(Footnotes omitted.)


N.Y.C.P.L.R. § 303 (McKinney 1972) provides as follows:

The commencement of an action in the state by a person not subject to personal jurisdiction is a designation by him of his attorney appearing in the action or of the clerk of the court if no attorney appears, as agent, during the pendency of the action, for service of a summons in any separate action in which such a person is a defendant and another party to the action is a plaintiff if such separate action would have been permitted as a counterclaim had the action been brought in the supreme court.


N.Y.C.P.L.R. § 302(b) (McKinney Supp.1974) provides as follows:

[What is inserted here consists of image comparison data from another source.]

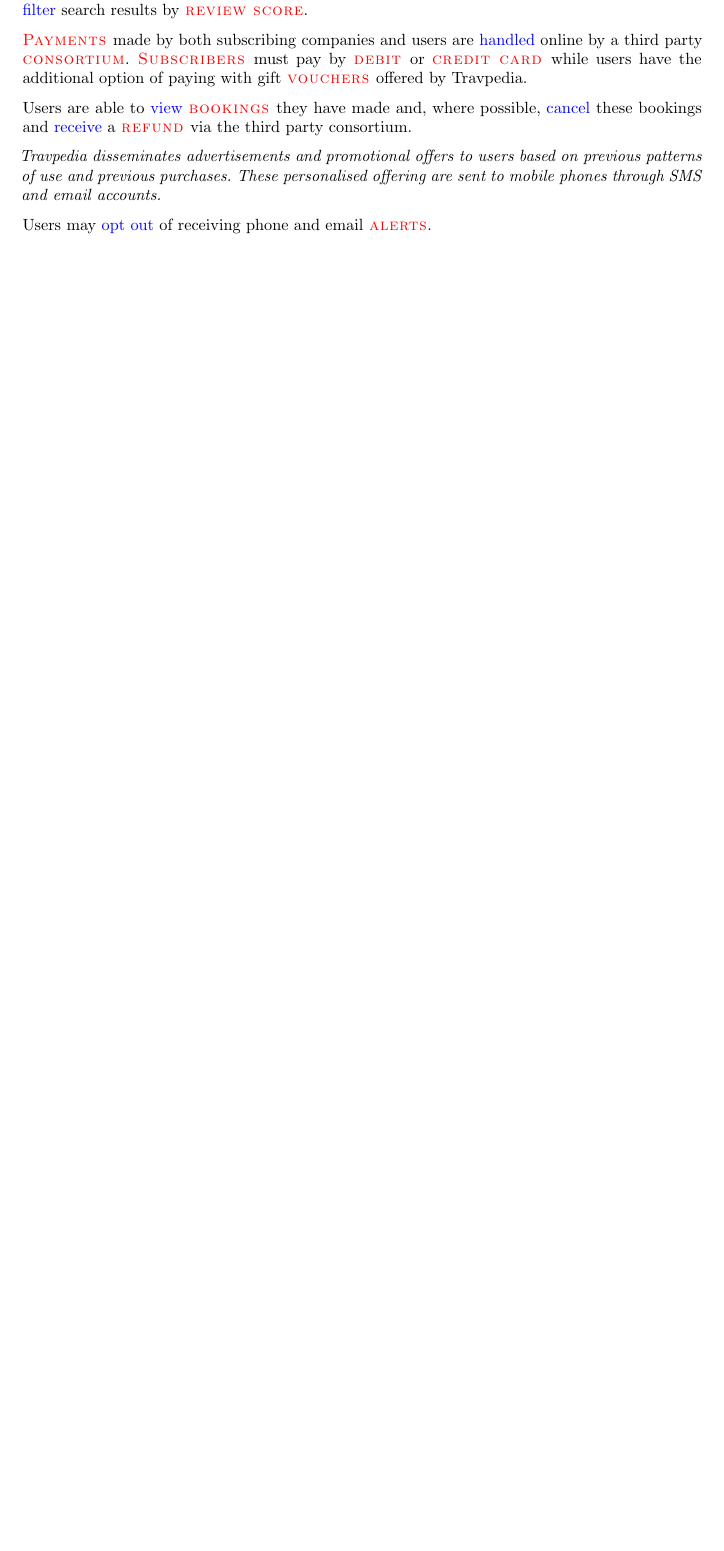
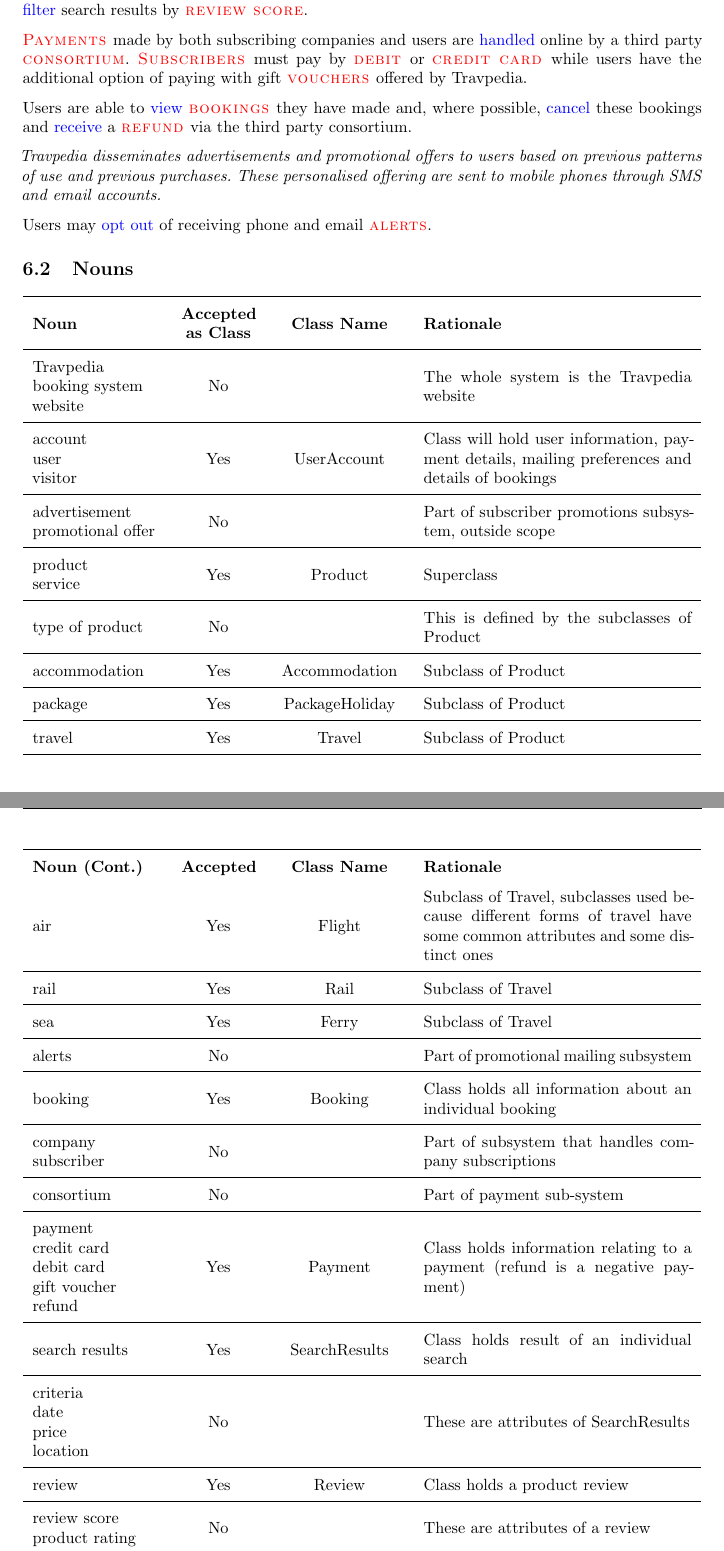
Before and after one commit to joshaw/SoftwareEngineering, a LaTeX document (Final/mainfile.tex, which reads CRC/Nounverbanalysis.tex): part of page 18 of 27 before the commit and two parts of pages 18 and 19 of 29 after it, the two joined at a grey line, cut so that both start at the same text, the shorter picture padded with empty space. Compiled offline with pdfLaTeX.

Commit message:
Added noun verb analysis to report

```diff
--- a/CRC/Nounverbanalysis.tex
+++ b/CRC/Nounverbanalysis.tex
@@ -33,7 +33,116 @@
 via the third party consortium.
 
 \emph{Travpedia disseminates advertisements and promotional offers to users
-based on previous patterns of use and previous purchases.  These personalised
+	based on previous patterns of use and previous purchases.  These personalised
 offering are sent to mobile phones through SMS and email accounts.}
 
 Users may \averb{opt out} of receiving phone and email \anoun{alerts}.
+
+\subsection{Nouns}
+
+\renewcommand*{\arraystretch}{1.3}
+% \begin{longtabu}{m{2.8cm} >{\centering\arraybackslash}m{1.6cm} >{\centering\arraybackslash}m{2.8cm} X[m]}
+\begin{longtable}{m{2.8cm} >{\centering\arraybackslash}m{1.6cm} >{\centering\arraybackslash}m{2.8cm} m{5.8cm}}
+	\toprule
+	\textbf{Noun (Cont.)} & \textbf{Accepted} & \textbf{Class Name} & \textbf{Rationale} \\
+	\endhead
+	\toprule
+	\textbf{Noun} & \textbf{Accepted as Class} & \textbf{Class Name} & \textbf{Rationale} \\
+	\endfirsthead
+	\midrule
+	Travpedia \newline
+	booking system \newline
+	website
+	& No &  & The whole system is the Travpedia website \\
+
+	\midrule
+	account \newline
+	user \newline
+	visitor
+	& Yes & UserAccount & Class will hold user information, payment details,
+	mailing preferences and details of bookings \\
+
+	\midrule
+	advertisement \newline
+	promotional offer
+	& No &  & Part of subscriber promotions subsystem, outside scope \\
+
+	\midrule
+	product \newline
+	service
+	& Yes & Product & Superclass \\
+
+	\midrule
+	type of product
+	& No &  & This is defined by the subclasses of Product \\
+
+	\midrule
+	accommodation
+	& Yes & Accommodation & Subclass of Product \\
+
+	\midrule
+	package
+	& Yes & PackageHoliday & Subclass of Product \\
+
+	\midrule
+	travel
+	& Yes & Travel & Subclass of Product \\
+
+	\midrule
+	air
+	& Yes & Flight & Subclass of Travel, subclasses used because different
+	forms of travel have some common attributes and some distinct ones \\
+
+	\midrule
+	rail
+	& Yes & Rail & Subclass of Travel \\
+
+	\midrule
+	sea
+	& Yes & Ferry & Subclass of Travel \\
+
+	\midrule
+	alerts
+	& No &  & Part of promotional mailing subsystem \\
+
+	\midrule
+	booking
+	& Yes & Booking & Class holds all information about an individual booking \\
+
+	\midrule
+	company \newline
+	subscriber
+	& No &  & Part of subsystem that handles company subscriptions \\
+
+	\midrule
+	consortium
+	& No &  & Part of payment sub-system \\
+
+	\midrule
+	payment \newline
+	credit card \newline
+	debit card \newline
+	gift voucher \newline
+	refund
+	& Yes & Payment & Class holds information relating to a payment (refund is a negative payment) \\
+
+	\midrule
+	search results
+	& Yes & SearchResults & Class holds result of an individual search \\
+
+	\midrule
+	criteria \newline
+	date \newline
+	price \newline
+	location
+	& No &  & These are attributes of SearchResults \\
+
+	\midrule
+	review
+	& Yes & Review & Class holds a product review \\
+
+	\midrule
+	review score \newline
+	product rating & No &  & These are attributes of a review \\
+	\bottomrule
+\end{longtable}
@@ -39,0 +194 @@
+\end{longtable}
--- a/Final/mainfile.tex
+++ b/Final/mainfile.tex
@@ -49,9 +49,6 @@
 % \renewcommand{\cftsecfont}{\rmfamily\mdseries\upshape}
 % \renewcommand{\cftsecpagefont}{\rmfamily\mdseries\upshape}
 \setcounter{tocdepth}{2}
-
-\setlength\LTleft{0pt}
-\setlength\LTright{0pt}
 
 %%% PDF LINKS AND STYLE --------------------------------------------------------
 % \usepackage[unicode=true,
```
Also changed, not shown: CRC/Nounverbanalysis.tex (49 more changed lines), 1 other file.
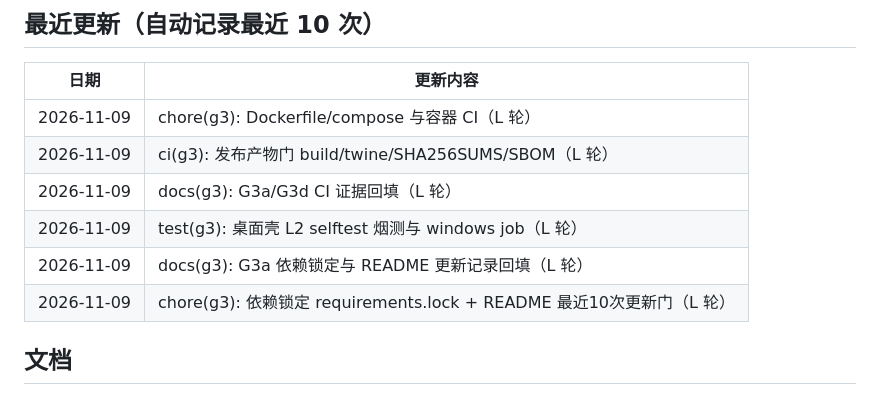
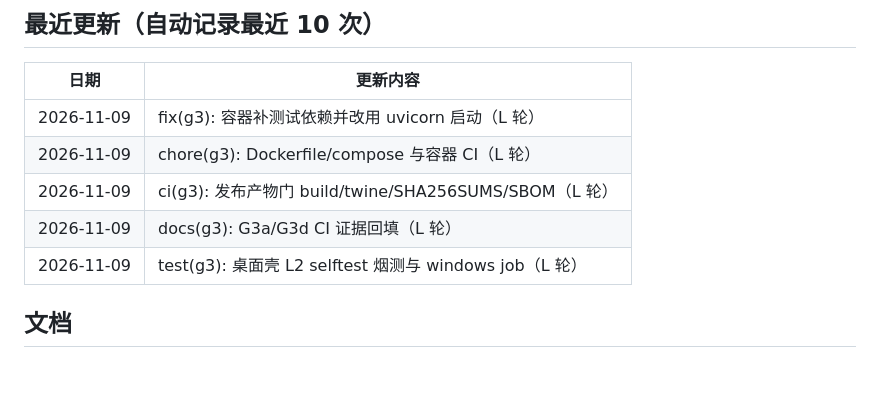
Before and after one commit to qgfn106-blip/NetLab, a Markdown page: README.md, the part around the change. Drawn GitHub-style; blank space fills up the shorter version.

Commit message:
docs(readme): 更新最近 10 次更新记录

```diff
--- a/README.md
+++ b/README.md
@@ -112,12 +112,11 @@ python -m netlab.desktop
 
 | 日期 | 更新内容 |
 |---|---|
+| 2026-11-09 | fix(g3): 容器补测试依赖并改用 uvicorn 启动（L 轮） |
 | 2026-11-09 | chore(g3): Dockerfile/compose 与容器 CI（L 轮） |
 | 2026-11-09 | ci(g3): 发布产物门 build/twine/SHA256SUMS/SBOM（L 轮） |
 | 2026-11-09 | docs(g3): G3a/G3d CI 证据回填（L 轮） |
 | 2026-11-09 | test(g3): 桌面壳 L2 selftest 烟测与 windows job（L 轮） |
-| 2026-11-09 | docs(g3): G3a 依赖锁定与 README 更新记录回填（L 轮） |
-| 2026-11-09 | chore(g3): 依赖锁定 requirements.lock + README 最近10次更新门（L 轮） |
 
 <!-- END LAST 10 UPDATES -->
 
```
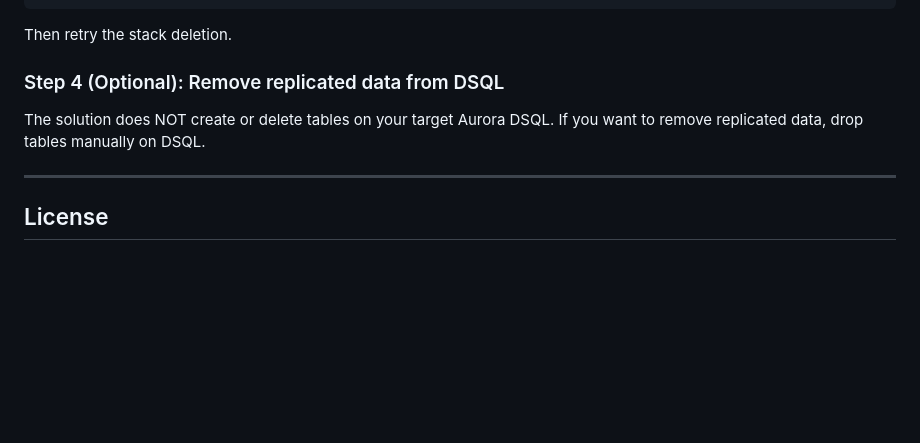
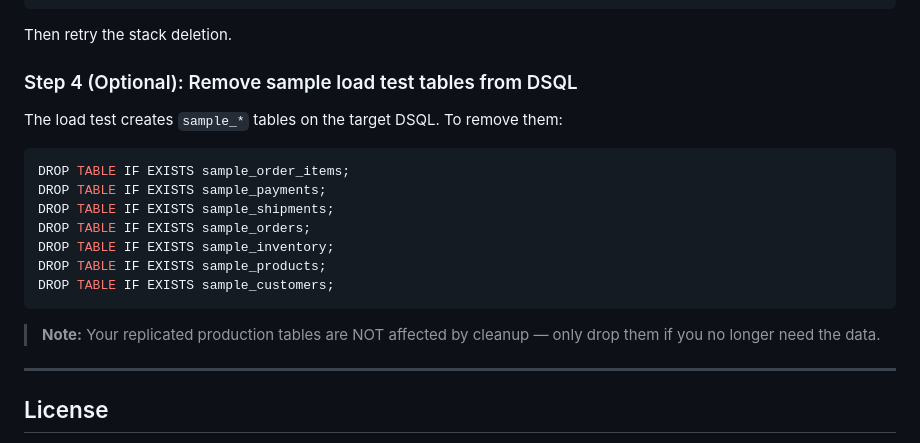
Before and after one commit to ravimat/postgres-dsql-replication, a Markdown page: README.md, the part around the change. Drawn GitHub-style; blank space fills up the shorter version.

````diff
--- a/README.md
+++ b/README.md
@@ -576,9 +576,21 @@ aws s3 rm s3://pg-dsql-cdc-archive-<account-id> --recursive --region us-east-1
 
 Then retry the stack deletion.
 
-### Step 4 (Optional): Remove replicated data from DSQL
+### Step 4 (Optional): Remove sample load test tables from DSQL
 
-The solution does NOT create or delete tables on your target Aurora DSQL. If you want to remove replicated data, drop tables manually on DSQL.
+The load test creates `sample_*` tables on the target DSQL. To remove them:
+
+```sql
+DROP TABLE IF EXISTS sample_order_items;
+DROP TABLE IF EXISTS sample_payments;
+DROP TABLE IF EXISTS sample_shipments;
+DROP TABLE IF EXISTS sample_orders;
+DROP TABLE IF EXISTS sample_inventory;
+DROP TABLE IF EXISTS sample_products;
+DROP TABLE IF EXISTS sample_customers;
+```
+
+> **Note:** Your replicated production tables are NOT affected by cleanup — only drop them if you no longer need the data.
 
 ---
 
````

Personal jurisdiction over non-resident defendant. A court in any matrimonial action or family court proceeding involving a demand for support or alimony may exercise personal jurisdiction over the respondent or defendant notwithstanding the fact that he or she no longer is a resident or domiciliary of this state, or over his or her executor or administrator, if the party seeking support is a resident of or domiciled in this state at the time such demand is made, provided that this state was the matrimonial domicile of the parties before their separation, or the defendant abandoned the plaintiff in this state, or the obligation to pay support or alimony or alimony accrued under the laws of this state or under an agreement executed in this state.